### Provided material
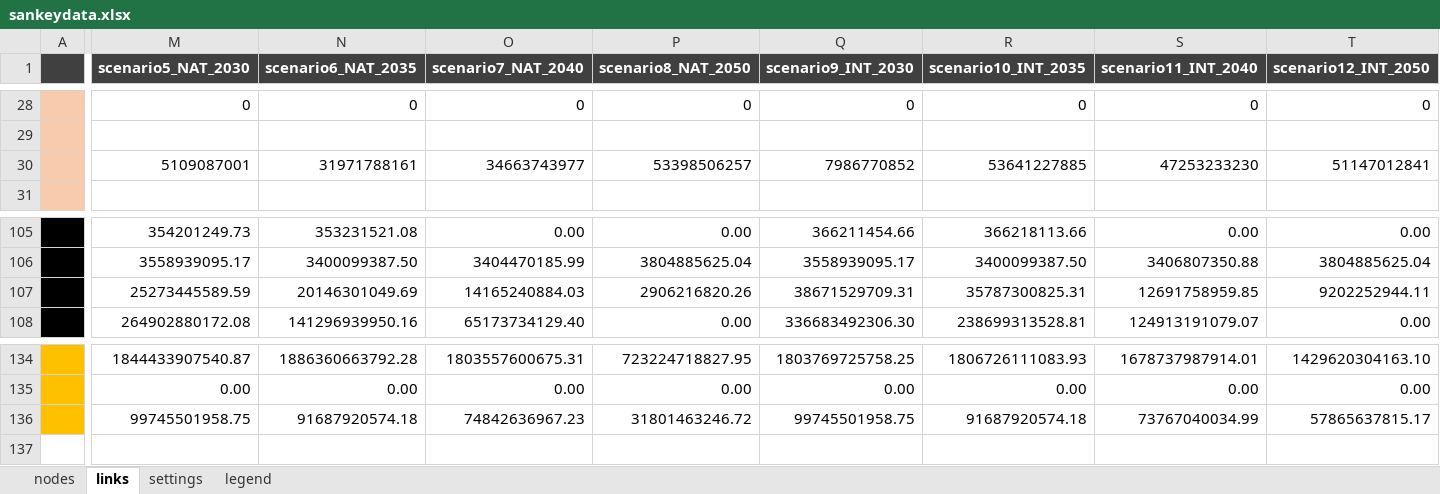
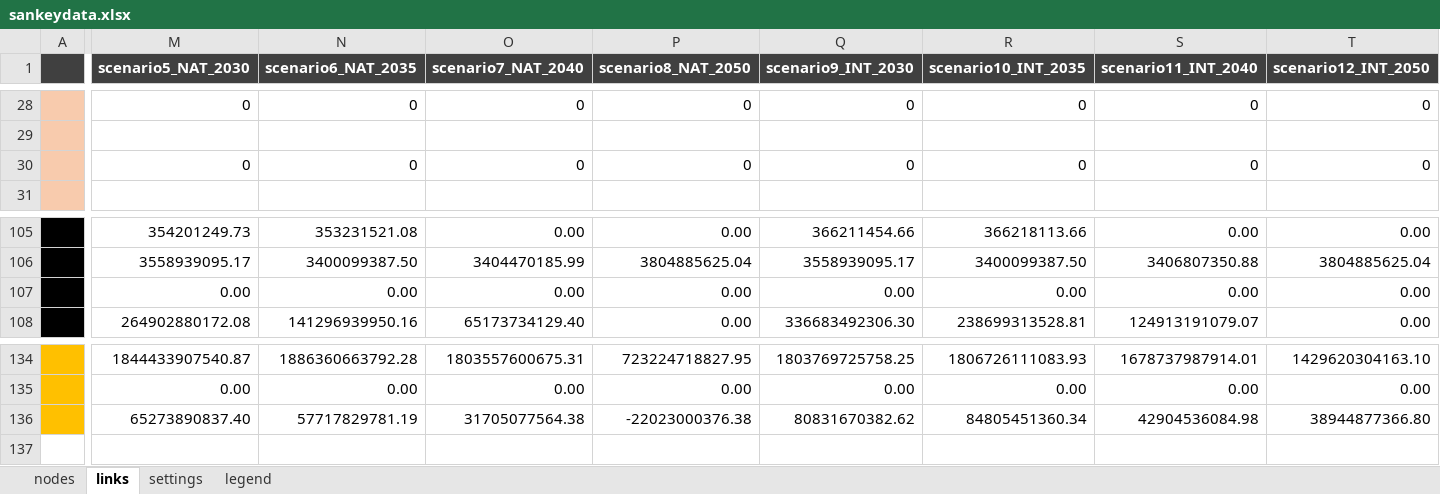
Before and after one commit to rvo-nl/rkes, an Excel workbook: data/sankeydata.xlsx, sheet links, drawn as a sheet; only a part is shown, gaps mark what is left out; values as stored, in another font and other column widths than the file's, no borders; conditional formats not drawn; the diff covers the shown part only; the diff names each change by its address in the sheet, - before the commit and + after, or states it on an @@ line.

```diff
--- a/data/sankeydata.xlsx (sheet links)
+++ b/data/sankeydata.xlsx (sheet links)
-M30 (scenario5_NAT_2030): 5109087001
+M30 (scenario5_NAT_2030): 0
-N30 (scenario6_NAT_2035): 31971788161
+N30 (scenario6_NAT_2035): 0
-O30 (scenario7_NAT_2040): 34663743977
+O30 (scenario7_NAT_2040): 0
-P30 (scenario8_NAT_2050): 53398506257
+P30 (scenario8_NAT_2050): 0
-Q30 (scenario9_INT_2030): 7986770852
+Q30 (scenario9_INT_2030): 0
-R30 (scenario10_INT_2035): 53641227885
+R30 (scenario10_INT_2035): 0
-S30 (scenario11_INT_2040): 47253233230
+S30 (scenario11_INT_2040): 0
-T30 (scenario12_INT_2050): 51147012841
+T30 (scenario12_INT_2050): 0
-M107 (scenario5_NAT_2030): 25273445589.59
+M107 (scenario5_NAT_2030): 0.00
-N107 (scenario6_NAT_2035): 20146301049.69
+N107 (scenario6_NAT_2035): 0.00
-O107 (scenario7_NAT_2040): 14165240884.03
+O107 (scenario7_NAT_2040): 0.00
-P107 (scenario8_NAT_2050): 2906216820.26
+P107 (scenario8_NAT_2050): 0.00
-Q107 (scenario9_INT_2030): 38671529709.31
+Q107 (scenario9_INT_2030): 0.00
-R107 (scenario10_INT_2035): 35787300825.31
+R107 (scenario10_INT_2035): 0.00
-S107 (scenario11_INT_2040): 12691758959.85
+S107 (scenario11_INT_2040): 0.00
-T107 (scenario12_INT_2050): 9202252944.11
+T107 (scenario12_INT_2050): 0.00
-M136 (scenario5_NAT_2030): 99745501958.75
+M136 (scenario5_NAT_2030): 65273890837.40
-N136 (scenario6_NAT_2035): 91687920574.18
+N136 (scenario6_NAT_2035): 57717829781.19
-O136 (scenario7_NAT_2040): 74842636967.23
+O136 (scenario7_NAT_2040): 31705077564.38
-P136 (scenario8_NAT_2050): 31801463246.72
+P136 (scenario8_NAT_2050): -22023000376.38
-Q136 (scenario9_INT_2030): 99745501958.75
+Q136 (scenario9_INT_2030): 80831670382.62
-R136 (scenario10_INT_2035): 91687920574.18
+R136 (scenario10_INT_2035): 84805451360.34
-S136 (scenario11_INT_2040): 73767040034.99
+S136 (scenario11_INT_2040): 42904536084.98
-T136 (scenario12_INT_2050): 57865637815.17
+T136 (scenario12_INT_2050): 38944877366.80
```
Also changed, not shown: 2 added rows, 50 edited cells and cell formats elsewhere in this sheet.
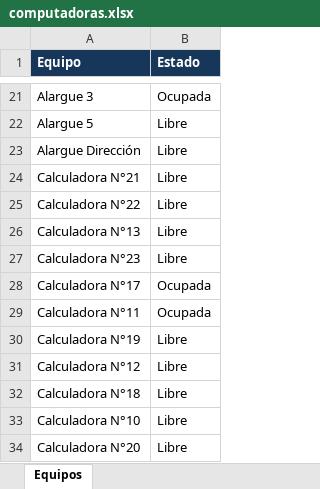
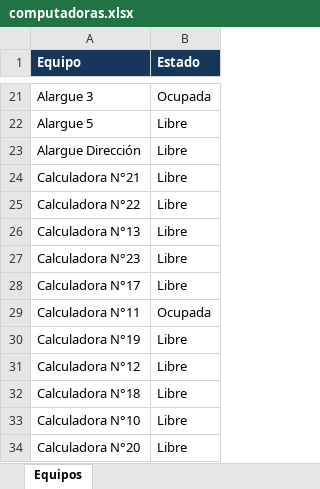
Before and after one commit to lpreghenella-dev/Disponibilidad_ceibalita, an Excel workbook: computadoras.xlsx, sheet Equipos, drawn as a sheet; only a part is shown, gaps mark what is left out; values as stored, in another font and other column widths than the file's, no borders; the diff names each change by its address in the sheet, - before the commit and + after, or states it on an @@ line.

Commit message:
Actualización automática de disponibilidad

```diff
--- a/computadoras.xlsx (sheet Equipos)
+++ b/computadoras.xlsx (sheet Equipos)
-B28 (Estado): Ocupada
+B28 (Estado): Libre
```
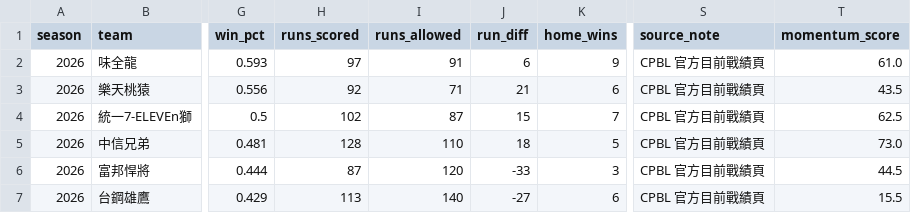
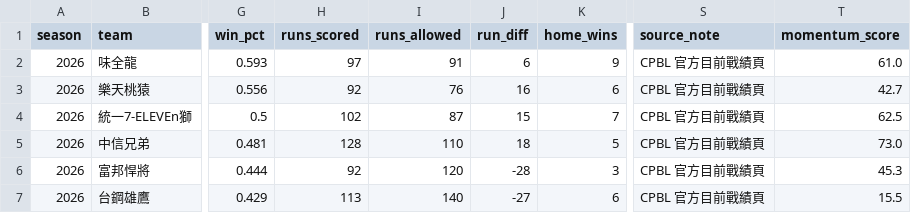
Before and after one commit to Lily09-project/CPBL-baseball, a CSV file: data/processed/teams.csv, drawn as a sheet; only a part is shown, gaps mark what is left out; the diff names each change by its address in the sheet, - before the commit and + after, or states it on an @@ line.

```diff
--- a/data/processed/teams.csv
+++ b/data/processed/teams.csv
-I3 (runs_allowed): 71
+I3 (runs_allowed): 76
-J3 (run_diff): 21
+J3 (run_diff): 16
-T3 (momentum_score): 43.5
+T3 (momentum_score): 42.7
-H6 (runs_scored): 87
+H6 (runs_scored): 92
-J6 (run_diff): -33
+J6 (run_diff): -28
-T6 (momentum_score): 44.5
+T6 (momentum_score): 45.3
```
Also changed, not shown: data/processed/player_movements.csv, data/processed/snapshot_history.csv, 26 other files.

### Goal of the exercise
Show every line above in which the word "Also" appears.

### Solution to the exercise
Also changed, not shown: 2 added rows, 50 edited cells and cell formats elsewhere in this sheet.
Also changed, not shown: data/processed/player_movements.csv, data/processed/snapshot_history.csv, 26 other files.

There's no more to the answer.